A dog had to die before Laura could bring her Newfoundlands to Meet the Breeds.
The annual event, now in its 11th year, attracts hundreds of canines and their owners to a gargantuan conference center on the west side of Manhattan, but space at each breed’s booth is limited. Four or five is usually as many as they’ll take; any more than that and both the dogs and owners get overwhelmed. When Laura first asked, years ago, about bringing her Newfs to Meet the Breeds, an organizer associated with the local branch of the Newfoundland Club of America told her that they had too many dogs signed up already, and quipped that Laura would have to wait until somebody died. (A dog, not a person.)
“It was a running joke, like, ‘Is somebody dead, can I come now?’” Laura laughs. “I fought my way in, you know. I had to go on a waiting list.”
Anyway, life took its course, and a spot opened up. This year, Laura’s here with Solo, an eight-year-old, 110-pound black Newfoundland with a red slobber bib around his neck, who was recently certified as a therapy dog. It takes an especially patient animal to weather this kind of event, Laura says. “Bombproof.”

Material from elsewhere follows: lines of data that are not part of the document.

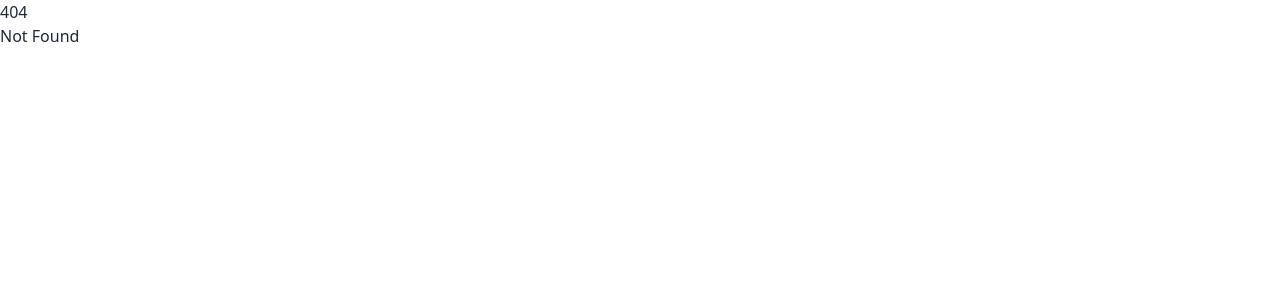
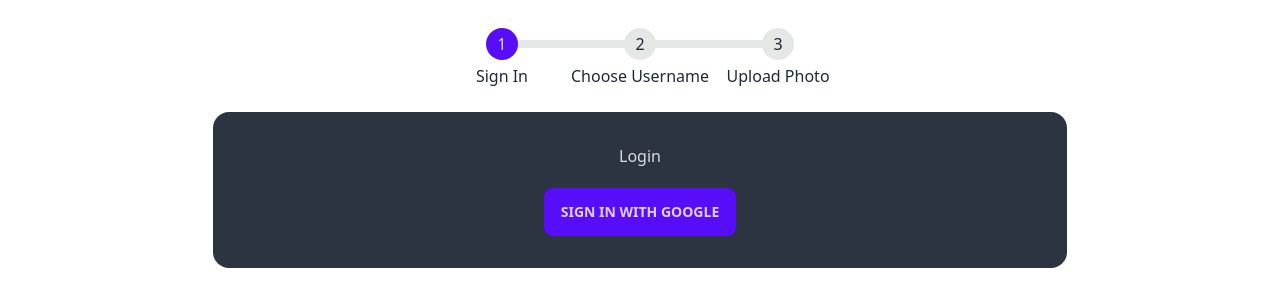
Before and after one commit to Darkryhr/sveltekit-links, a SvelteKit app: page /login in a window 1280 px wide. Before the commit this address had no page. Shown: the top 306 px of the page. Built offline with nearby package versions, Linux system fonts and the light colour scheme.

Commit message:
basic auth

```diff
--- /dev/null
+++ b/src/lib/components/AnimatedRoute.svelte
@@ -0,0 +1,15 @@
+<script>
+  import { page } from '$app/stores';
+  import { fly } from 'svelte/transition';
+</script>
+
+{#key $page.url}
+  <div
+    in:fly={{
+      x: '-100%',
+      duration: 500,
+    }}
+  >
+    <slot />
+  </div>
+{/key}
--- a/src/routes/+page.svelte
+++ b/src/routes/+page.svelte
@@ -1,2 +1,3 @@
-<h1>Welcome to SvelteKit</h1>
-<p>Visit <a href="https://kit.svelte.dev">kit.svelte.dev</a> to read the documentation</p>
+<div class="min-h-screen flex flex-col">
+  <slot />
+</div>
--- /dev/null
+++ b/src/routes/login/+layout.svelte
@@ -0,0 +1,32 @@
+<script lang="ts">
+  import { page } from '$app/stores';
+  import AnimatedRoute from '$lib/components/AnimatedRoute.svelte';
+</script>
+
+<nav class="flex justify-center my-6">
+  <ul class="steps">
+    <a href="/login" class="step step-primary">Sign In</a>
+    <a
+      href="/login/username"
+      class="step"
+      class:step-primary={$page.route.id?.match(/username|photo/g)}
+    >
+      Choose Username
+    </a>
+    <a
+      href="/login/photo"
+      class="step"
+      class:step-primary={$page.route.id?.includes('photo')}
+    >
+      Upload Photo
+    </a>
+  </ul>
+</nav>
+
+<AnimatedRoute>
+  <main class="card w-4/6 bg-neutral text-neutral-content mx-auto">
+    <div class="card-body items-center text-center">
+      <slot />
+    </div>
+  </main>
+</AnimatedRoute>
--- /dev/null
+++ b/src/routes/login/+page.svelte
@@ -0,0 +1,15 @@
+<script lang="ts">
+  import { auth } from '$lib/firebase';
+  import { GoogleAuthProvider, signInWithPopup, signOut } from 'firebase/auth';
+
+  async function signInWithGoogle() {
+    const provider = new GoogleAuthProvider();
+    const user = await signInWithPopup(auth, provider);
+    console.log(user);
+  }
+</script>
+
+<h2>Login</h2>
+<button class="btn btn-primary mt-3" on:click={signInWithGoogle}
+  >Sign in with Google</button
+>
--- /dev/null
+++ b/src/routes/login/photo/+page.svelte
@@ -0,0 +1,4 @@
+<script lang="ts">
+</script>
+
+<h2>Photo</h2>
--- /dev/null
+++ b/src/routes/login/username/+page.svelte
@@ -0,0 +1,4 @@
+<script lang="ts">
+</script>
+
+<h2>Username</h2>
```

On this rainy Saturday afternoon in January, Solo and three other Newfs are working the crowd inside the Javits Center. At their nautical-themed booth, which is tucked between the Nederlandse Kooikerhondje booth on one side and the Norfolk terrier booth on the other, the dogs sit patiently while hundreds of visitors come by to pet, poke, and prod them, and put their arms around their gigantic furry heads for selfies.
In the decade since the American Kennel Club launched its first Meet the Breeds, the event has ballooned into a two-day affair. Its stated purpose is to celebrate and educate visitors about nearly 200 breeds of dogs and cats. It does that, but it also serves as a place for pet- and space-starved New Yorkers to come surround themselves for a little while with beautiful creatures they could probably never fit in their studio apartments. With all of its colorful booths and informational flyers, it has the vibe of an expansive, elaborate middle-school science fair, albeit one where you can sip cocktails and pose for a picture with a Rottweiler in a beer frau costume complete with drawn-on cleavage, or buy a knit scarf made of Leonberger fur.
At the circus-themed Pomeranian booth, four dogs bark angrily from the depths of a bright-yellow crate with signs that say “TAKING A BREAK” and “PLEASE DO NOT TOUCH!” Nearby, two wrinkly faced pugs in frothy pink tutus patiently endure coos of delight from the crowd. At the safari-themed Rhodesian Ridgeback booth, a blonde woman in a leopard-print shirt sits on a throne in front of what appears to be an African shield, while visitors to the mastiff booth were warned that “Every Surface Must Be Wipeable,” and “Never Walk a Mastiff Any Farther Than You Want to Carry It Back.” The breeder at the Sussex Spaniel booth admits that their cardboard cutout of Prince Harry and Meghan Markle has been less popular this year, but adds that, while they are dropping their HRH titles, Prince Harry and Meghan Markle will remain the duke and duchess of Sussex for now.
On a stage down from the Newfoundland booth, past the empanada stand, the Savitsky Cats perform for a delighted crowd, though expectations are carefully managed: Before each trick, the audience is warned that the cat in question may or may not perform today. Still, under the guidance of Svitlana Savitsky and her daughter, Marina, an assortment of surly, longhaired cats jump through hoops, dance on their hind legs, roll a wheel along the floor, and climb up a thin pole before leaping down to a pillow below. When the cats are done, the crowd cheers and disperses, careful to avoid the enormous puddle of urine that has appeared nearby.
Wandering around the venue, I talk to one young couple on a date, who say they’re mostly here to see the cats. “I didn’t realize that we’d actually get to touch them,” he says happily. A family with three small children say they came to help decide what kind of dog they want to get; the youngest boy liked the golden retrievers. One woman said she’d been to Meet the Breeds years ago, and came back because, as she said, “I needed this in my life right now.”